I don’t venture over to Kickstarter and similar crowdfunding sites very often, so I’m not sure how many scams or con artists are to be found there. However, Christopher Burg has uncovered what he claims is an obvious scam.
This is what a scam looks like. The product being offered is not only impossible but the entire writeup makes no sense within the framework of the market they’re aiming at. Scam might not even be the correct word for this. I would hope a scam artist would put some effort into making their scam at least appear somewhat believable. The people involved in this page didn’t even accomplish that much! DataGateKeeper’s team are scam artists who couldn’t even create a convincing scam. They’re basically failures who failed at failing.
At this point, when social media backlash destroys any chance of this Kickstarter getting funded, I’m expecting them to claim that this was all an elaborate troll. It really is their only option.
There’s much more at the link. Click over there and read it for yourself, particularly if you’re a computer security geek.

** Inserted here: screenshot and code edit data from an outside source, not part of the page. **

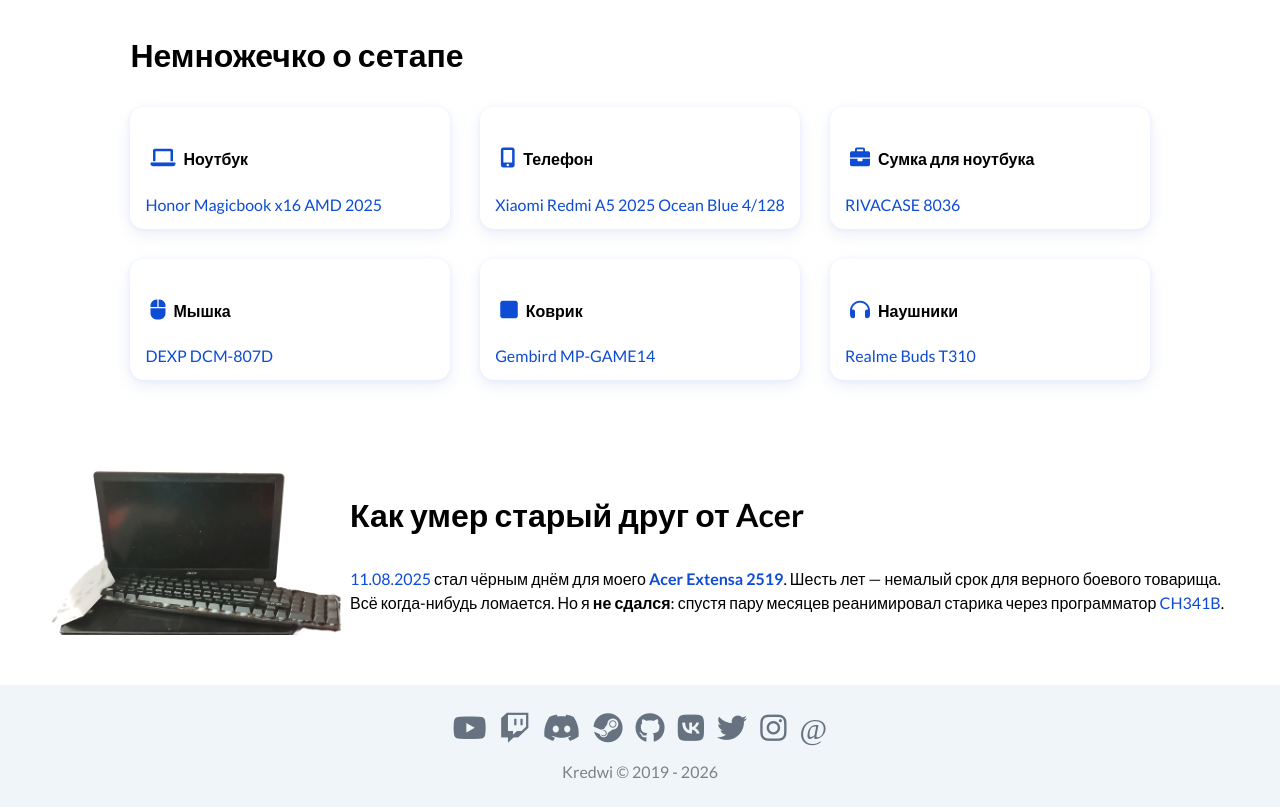
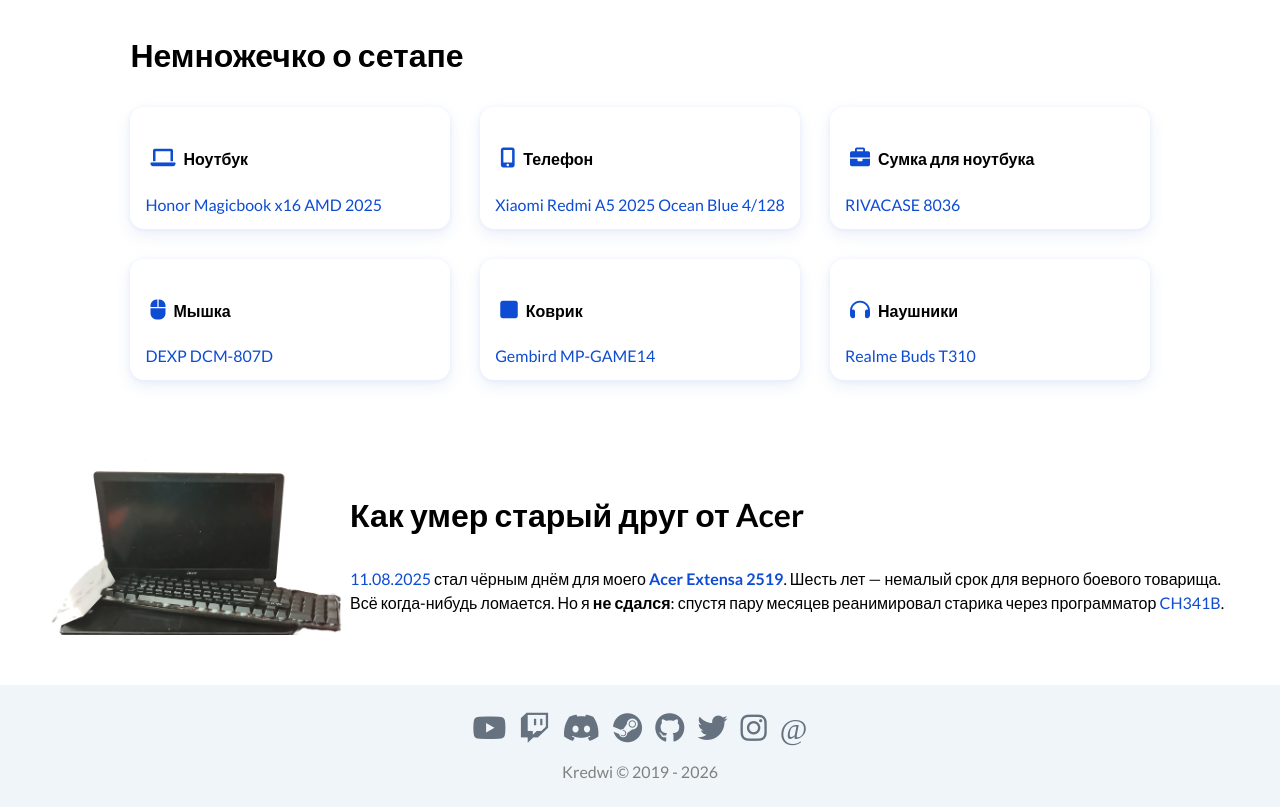
Before and after one commit to Kredwi/kredwi.ru, a plain HTML site: page index.html in a window 1280 px wide. Shown: the part 1087-1894 px from the top of the page. Drawn offline with Linux system fonts and the light colour scheme.

Commit message:
delete vk from links

```diff
--- a/index.html
+++ b/index.html
@@ -271,11 +271,6 @@
             ><i class="fab fa-github"></i
           ></a>
         </li>
-        <li title="Группа ВК">
-          <a href="https://vk.com/official_kredwi" target="_blank"
-            ><i class="fab fa-vk"></i
-          ></a>
-        </li>
         <li title="Twitter (X)">
           <a href="https://twitter.com/KredwiO" target="_blank"
             ><i class="fab fa-twitter"></i
```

I suppose we can’t rely on Kickstarter to evaluate such projects. After all, their disclaimer states:
“Kickstarter doesn’t evaluate a project’s claims, resolve disputes, or offer refunds — backers decide what’s worth funding and what’s not.”
Dunno. I haven't read all the claims, so I can't speak as to their merits. To the left, about 30 years, someone made the "obviously fraudulent" claim that they had a method to compress any file to 16 bytes. A colleague and I figured out how to do this in less than a day.
The second half of Arthur C. Clarke's First Law is, "When [a distinguished but elderly scientist] says that something is impossible, he is very probably wrong". That statement is worded a bit strongly, but it's worth remembering.
Compressing a file to 16 bytes is easy. Uncompressing it without data loss is the real trick. I have my doubts about that because no one is doing it.